The share of U.S. farm businesses that are highly leveraged (defined as having debt-to-asset ratios greater than .40) has trended upward since 2012 and is forecast to increase slightly in both 2015 and 2016, according to a USDA Economic Research Service report.
Farm businesses specializing in crops are forecast to have higher shares of both highly and very highly leveraged operations (with over .70 debt-to-asset ratios) than those specializing in animals/animal products.
In 2016, the share of very highly leveraged crop farms is expected to reach the highest level since 2002.
Debt-to-asset ratios measure the amount of assets that are financed by debt, and are an indicator of the level of a farm’s solvency.
Because lending institutions consider debt-to-asset (along with other measures reflecting the chance of default) to assess credit worthiness of farms, some of these highly and very highly leveraged farm businesses may have difficulty securing a loan.

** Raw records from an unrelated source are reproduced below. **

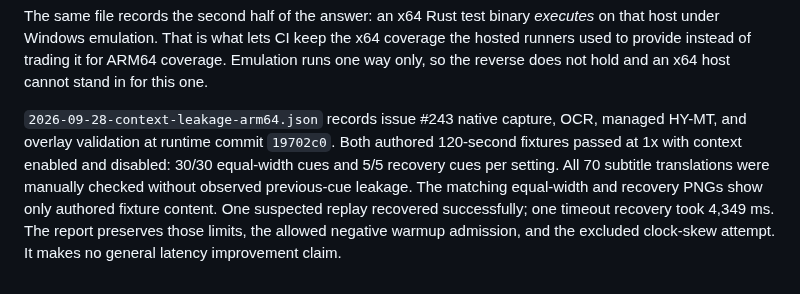
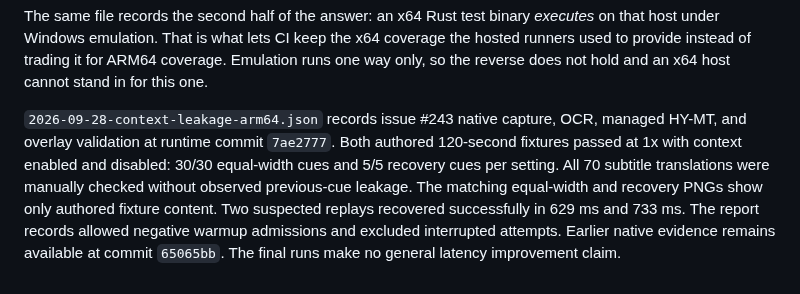
Before and after one commit to PeterShanxin/Meowcal-Sub, a Markdown page: docs/evidence/README.md, the part around the change. Rendered like a GitHub page.

Commit message:
docs: refresh native context safety evidence after scene expiry fix

```diff
--- a/docs/evidence/README.md
+++ b/docs/evidence/README.md
@@ -129,11 +129,12 @@ coverage. Emulation runs one way only, so the reverse does not hold and an x64
 host cannot stand in for this one.
 
 `2026-09-28-context-leakage-arm64.json` records issue #243 native capture,
-OCR, managed HY-MT, and overlay validation at runtime commit `19702c0`.
+OCR, managed HY-MT, and overlay validation at runtime commit `7ae2777`.
 Both authored 120-second fixtures passed at 1x with context enabled and disabled:
 30/30 equal-width cues and 5/5 recovery cues per setting. All 70 subtitle
 translations were manually checked without observed previous-cue leakage.
 The matching equal-width and recovery PNGs show only authored fixture content.
-One suspected replay recovered successfully; one timeout recovery took 4,349 ms.
-The report preserves those limits, the allowed negative warmup admission, and
-the excluded clock-skew attempt. It makes no general latency improvement claim.
+Two suspected replays recovered successfully in 629 ms and 733 ms. The report
+records allowed negative warmup admissions and excluded interrupted attempts.
+Earlier native evidence remains available at commit `65065bb`. The final runs
+make no general latency improvement claim.
```
Also changed, not shown: docs/evidence/2026-09-28-context-leakage-equal-width-arm64.png, docs/evidence/2026-09-28-context-leakage-recovery-arm64.png, 1 other file.
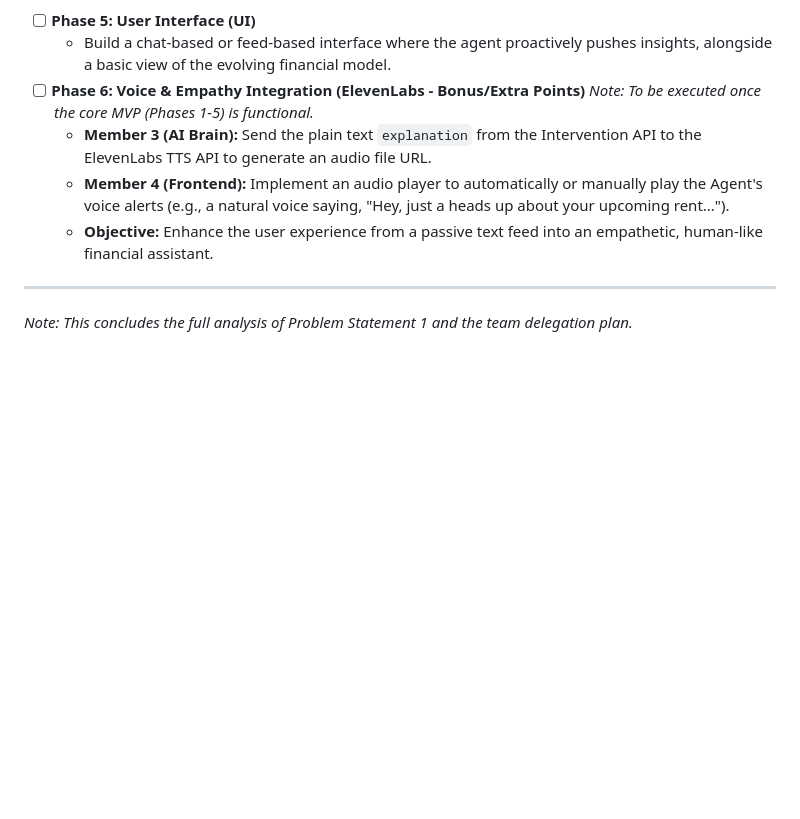
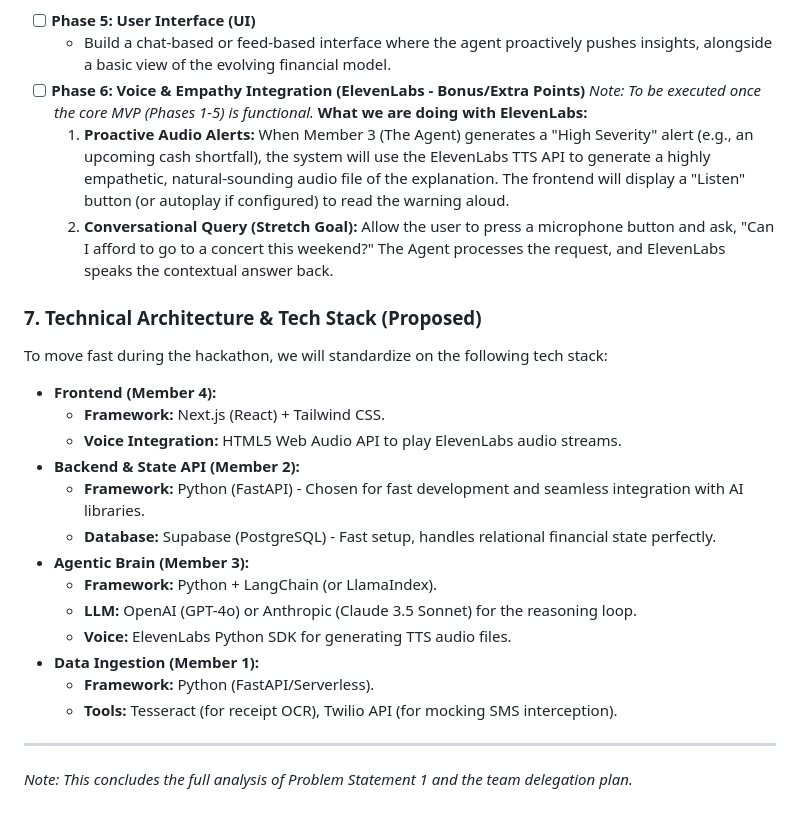
Before and after one commit to SilverSouls226/FinSight, a Markdown page: docs/project_plan.md, the part around the change. GitHub-like rendering; blank space fills up the shorter version.

Commit message:
Update project plan: Detail Tech Stack and ElevenLabs use cases

```diff
--- a/docs/project_plan.md
+++ b/docs/project_plan.md
@@ -89,9 +89,26 @@ To ensure all 4 members can work in parallel without blocking each other, the ar
   - Build a chat-based or feed-based interface where the agent proactively pushes insights, alongside a basic view of the evolving financial model.
 - [ ] **Phase 6: Voice & Empathy Integration (ElevenLabs - Bonus/Extra Points)**
   *Note: To be executed once the core MVP (Phases 1-5) is functional.*
-  - **Member 3 (AI Brain):** Send the plain text `explanation` from the Intervention API to the ElevenLabs TTS API to generate an audio file URL.
-  - **Member 4 (Frontend):** Implement an audio player to automatically or manually play the Agent's voice alerts (e.g., a natural voice saying, "Hey, just a heads up about your upcoming rent...").
-  - **Objective:** Enhance the user experience from a passive text feed into an empathetic, human-like financial assistant.
+  **What we are doing with ElevenLabs:**
+  1.  **Proactive Audio Alerts:** When Member 3 (The Agent) generates a "High Severity" alert (e.g., an upcoming cash shortfall), the system will use the ElevenLabs TTS API to generate a highly empathetic, natural-sounding audio file of the explanation. The frontend will display a "Listen" button (or autoplay if configured) to read the warning aloud.
+  2.  **Conversational Query (Stretch Goal):** Allow the user to press a microphone button and ask, "Can I afford to go to a concert this weekend?" The Agent processes the request, and ElevenLabs speaks the contextual answer back.
+
+### 7. Technical Architecture & Tech Stack (Proposed)
+To move fast during the hackathon, we will standardize on the following tech stack:
+
+*   **Frontend (Member 4):**
+    *   **Framework:** Next.js (React) + Tailwind CSS.
+    *   **Voice Integration:** HTML5 Web Audio API to play ElevenLabs audio streams.
+*   **Backend & State API (Member 2):**
+    *   **Framework:** Python (FastAPI) - Chosen for fast development and seamless integration with AI libraries.
+    *   **Database:** Supabase (PostgreSQL) - Fast setup, handles relational financial state perfectly.
+*   **Agentic Brain (Member 3):**
+    *   **Framework:** Python + LangChain (or LlamaIndex).
+    *   **LLM:** OpenAI (GPT-4o) or Anthropic (Claude 3.5 Sonnet) for the reasoning loop.
+    *   **Voice:** ElevenLabs Python SDK for generating TTS audio files.
+*   **Data Ingestion (Member 1):**
+    *   **Framework:** Python (FastAPI/Serverless).
+    *   **Tools:** Tesseract (for receipt OCR), Twilio API (for mocking SMS interception).
 
 ---
 *Note: This concludes the full analysis of Problem Statement 1 and the team delegation plan.*
```
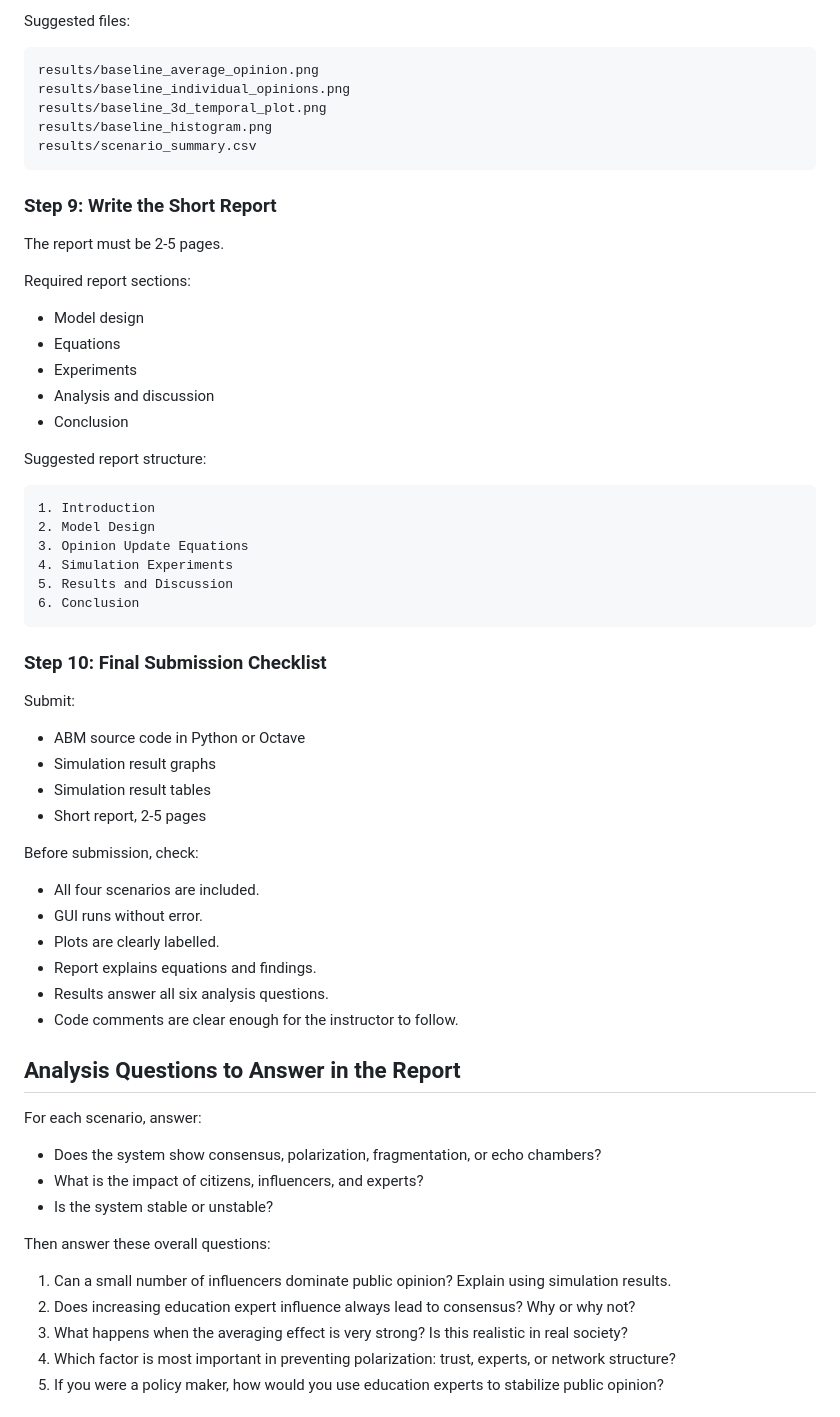
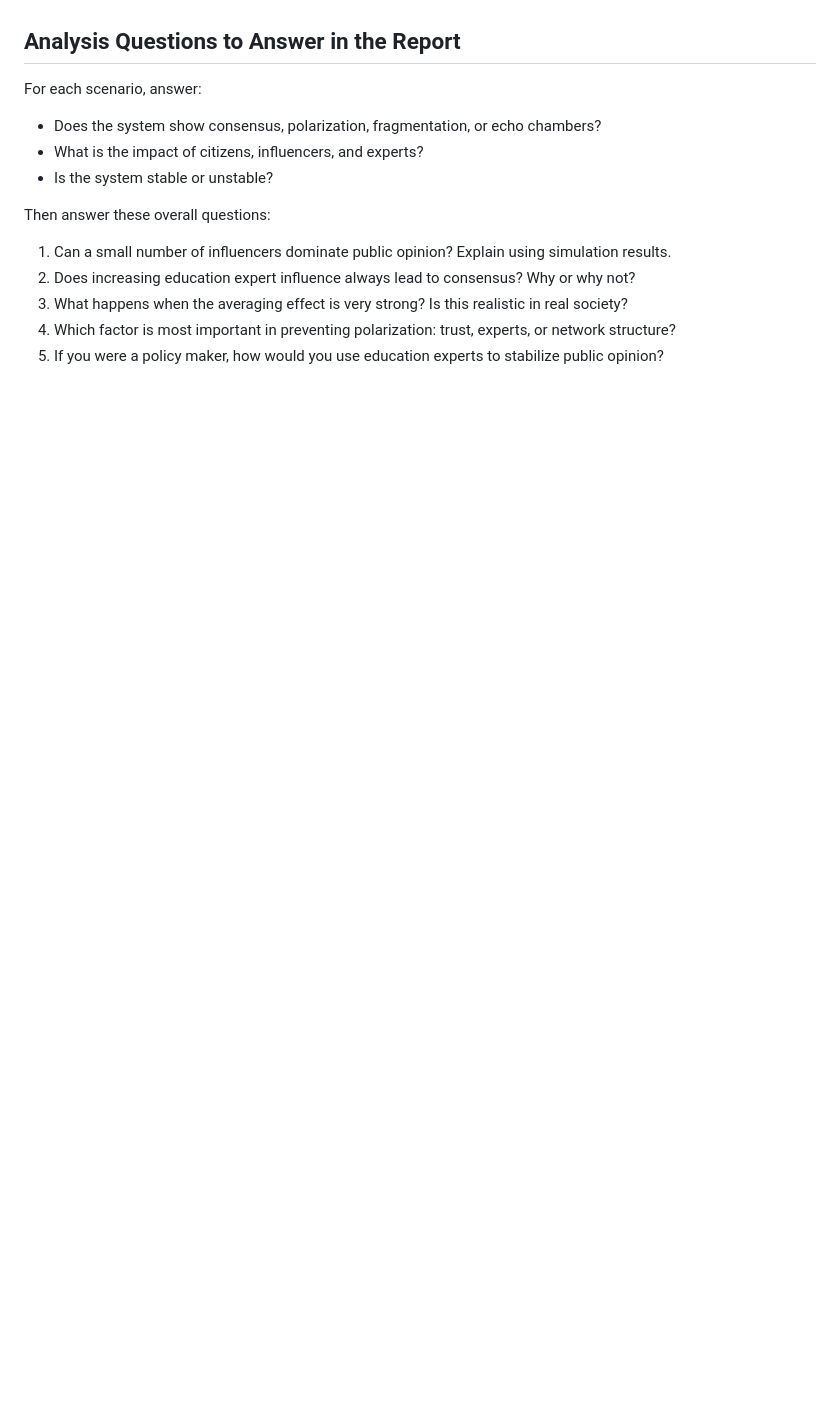
Before and after one commit to Syals21/Social_Network_Assign3Modelling, a Markdown page: part2_practical_section_plan.md, the part around one of its changes. Drawn GitHub-style; blank space fills up the shorter version.

````diff
--- a/part2_practical_section_plan.md
+++ b/part2_practical_section_plan.md
@@ -465,54 +297,3 @@ For each scenario, save:
-Suggested files:
-
-```text
-results/baseline_average_opinion.png
-results/baseline_individual_opinions.png
-results/baseline_3d_temporal_plot.png
-results/baseline_histogram.png
-results/scenario_summary.csv
-```
-
-### Step 9: Write the Short Report
-
-The report must be 2-5 pages.
-
-Required report sections:
-
-- Model design
-- Equations
-- Experiments
-- Analysis and discussion
-- Conclusion
-
-Suggested report structure:
-
-```text
-1. Introduction
-2. Model Design
-3. Opinion Update Equations
-4. Simulation Experiments
-5. Results and Discussion
-6. Conclusion
-```
-
-### Step 10: Final Submission Checklist
-
-Submit:
-
-- ABM source code in Python or Octave
-- Simulation result graphs
-- Simulation result tables
-- Short report, 2-5 pages
-
-Before submission, check:
-
-- All four scenarios are included.
-- GUI runs without error.
-- Plots are clearly labelled.
-- Report explains equations and findings.
-- Results answer all six analysis questions.
-- Code comments are clear enough for the instructor to follow.
-
 ## Analysis Questions to Answer in the Report
 
 For each scenario, answer:
````
Also changed, not shown: other parts of part2_practical_section_plan.md (+0 -196 lines).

Farm businesses — those farms with at least $350,000 in annual sales or farms with lower revenues where the operator’s primary occupation is farming — account for more than 90 percent of U.S. farm sector production, and hold 71 percent of all farm assets and 80 percent of farm debt, according to USDA’s 2014 Agricultural Resource Management Survey (ARMS).